[Front-end code change data]
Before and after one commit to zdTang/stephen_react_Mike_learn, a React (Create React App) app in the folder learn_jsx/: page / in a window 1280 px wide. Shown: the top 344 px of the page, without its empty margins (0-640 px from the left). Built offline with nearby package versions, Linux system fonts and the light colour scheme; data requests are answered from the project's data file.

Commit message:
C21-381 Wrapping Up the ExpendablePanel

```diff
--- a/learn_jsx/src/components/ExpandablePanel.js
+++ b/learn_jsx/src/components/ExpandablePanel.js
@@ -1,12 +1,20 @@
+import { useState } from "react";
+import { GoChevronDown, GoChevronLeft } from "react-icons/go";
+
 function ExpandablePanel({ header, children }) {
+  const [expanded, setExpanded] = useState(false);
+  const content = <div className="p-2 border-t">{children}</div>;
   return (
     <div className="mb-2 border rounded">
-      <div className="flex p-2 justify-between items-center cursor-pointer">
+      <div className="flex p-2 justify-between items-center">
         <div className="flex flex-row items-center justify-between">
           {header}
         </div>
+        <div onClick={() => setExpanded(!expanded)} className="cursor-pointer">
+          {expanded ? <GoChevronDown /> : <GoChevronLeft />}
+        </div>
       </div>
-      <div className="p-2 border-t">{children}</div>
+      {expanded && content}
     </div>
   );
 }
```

--

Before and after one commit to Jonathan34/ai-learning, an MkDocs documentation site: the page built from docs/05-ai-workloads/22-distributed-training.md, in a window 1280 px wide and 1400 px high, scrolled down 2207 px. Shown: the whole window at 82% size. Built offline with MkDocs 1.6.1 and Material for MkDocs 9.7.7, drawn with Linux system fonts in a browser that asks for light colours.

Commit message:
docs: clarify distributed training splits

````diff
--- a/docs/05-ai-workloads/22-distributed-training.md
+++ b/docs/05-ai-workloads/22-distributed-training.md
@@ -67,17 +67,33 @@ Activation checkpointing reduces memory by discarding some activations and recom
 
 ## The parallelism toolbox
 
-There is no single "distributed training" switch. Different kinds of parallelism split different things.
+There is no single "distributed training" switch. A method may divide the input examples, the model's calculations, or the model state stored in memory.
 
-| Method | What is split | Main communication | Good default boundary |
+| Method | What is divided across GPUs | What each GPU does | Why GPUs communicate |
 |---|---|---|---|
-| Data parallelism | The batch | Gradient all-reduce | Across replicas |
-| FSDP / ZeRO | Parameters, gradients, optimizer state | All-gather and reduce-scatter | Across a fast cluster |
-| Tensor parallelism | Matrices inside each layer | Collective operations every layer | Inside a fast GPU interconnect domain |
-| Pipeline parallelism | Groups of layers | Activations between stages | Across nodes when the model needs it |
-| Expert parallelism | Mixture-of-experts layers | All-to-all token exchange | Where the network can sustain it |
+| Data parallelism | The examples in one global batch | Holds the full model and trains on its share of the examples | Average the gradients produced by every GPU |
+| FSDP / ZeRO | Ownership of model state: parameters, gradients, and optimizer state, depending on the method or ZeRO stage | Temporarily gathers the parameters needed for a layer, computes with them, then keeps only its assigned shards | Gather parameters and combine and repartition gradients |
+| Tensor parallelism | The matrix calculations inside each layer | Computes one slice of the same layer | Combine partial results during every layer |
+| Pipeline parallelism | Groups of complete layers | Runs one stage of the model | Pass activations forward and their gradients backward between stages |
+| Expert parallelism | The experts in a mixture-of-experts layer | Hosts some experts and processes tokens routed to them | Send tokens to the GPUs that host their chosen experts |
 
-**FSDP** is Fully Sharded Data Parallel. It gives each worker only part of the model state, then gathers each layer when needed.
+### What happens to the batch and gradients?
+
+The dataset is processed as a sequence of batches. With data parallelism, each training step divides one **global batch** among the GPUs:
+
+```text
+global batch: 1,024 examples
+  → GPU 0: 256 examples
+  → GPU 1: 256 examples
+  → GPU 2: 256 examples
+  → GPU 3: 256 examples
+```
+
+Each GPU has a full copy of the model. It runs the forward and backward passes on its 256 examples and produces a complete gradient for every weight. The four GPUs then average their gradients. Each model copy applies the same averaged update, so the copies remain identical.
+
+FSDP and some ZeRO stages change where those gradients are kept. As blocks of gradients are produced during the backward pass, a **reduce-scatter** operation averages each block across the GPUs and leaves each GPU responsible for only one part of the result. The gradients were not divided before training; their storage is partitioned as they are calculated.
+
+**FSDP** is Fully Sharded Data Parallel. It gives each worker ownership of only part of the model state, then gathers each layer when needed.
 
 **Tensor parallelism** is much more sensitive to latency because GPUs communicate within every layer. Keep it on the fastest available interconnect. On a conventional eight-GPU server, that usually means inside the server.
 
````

• ACTION ITEM
Reproduce each line from the data that has "examples" in it.

• OUTPUT FOR THIS EXERCISE
+There is no single "distributed training" switch. A method may divide the input examples, the model's calculations, or the model state stored in memory.
+| Data parallelism | The examples in one global batch | Holds the full model and trains on its share of the examples | Average the gradients produced by every GPU |
+global batch: 1,024 examples
+  → GPU 0: 256 examples
+  → GPU 1: 256 examples
+  → GPU 2: 256 examples
+  → GPU 3: 256 examples
+Each GPU has a full copy of the model. It runs the forward and backward passes on its 256 examples and produces a complete gradient for every weight. The four GPUs then average their gradients. Each model copy applies the same averaged update, so the copies remain identical.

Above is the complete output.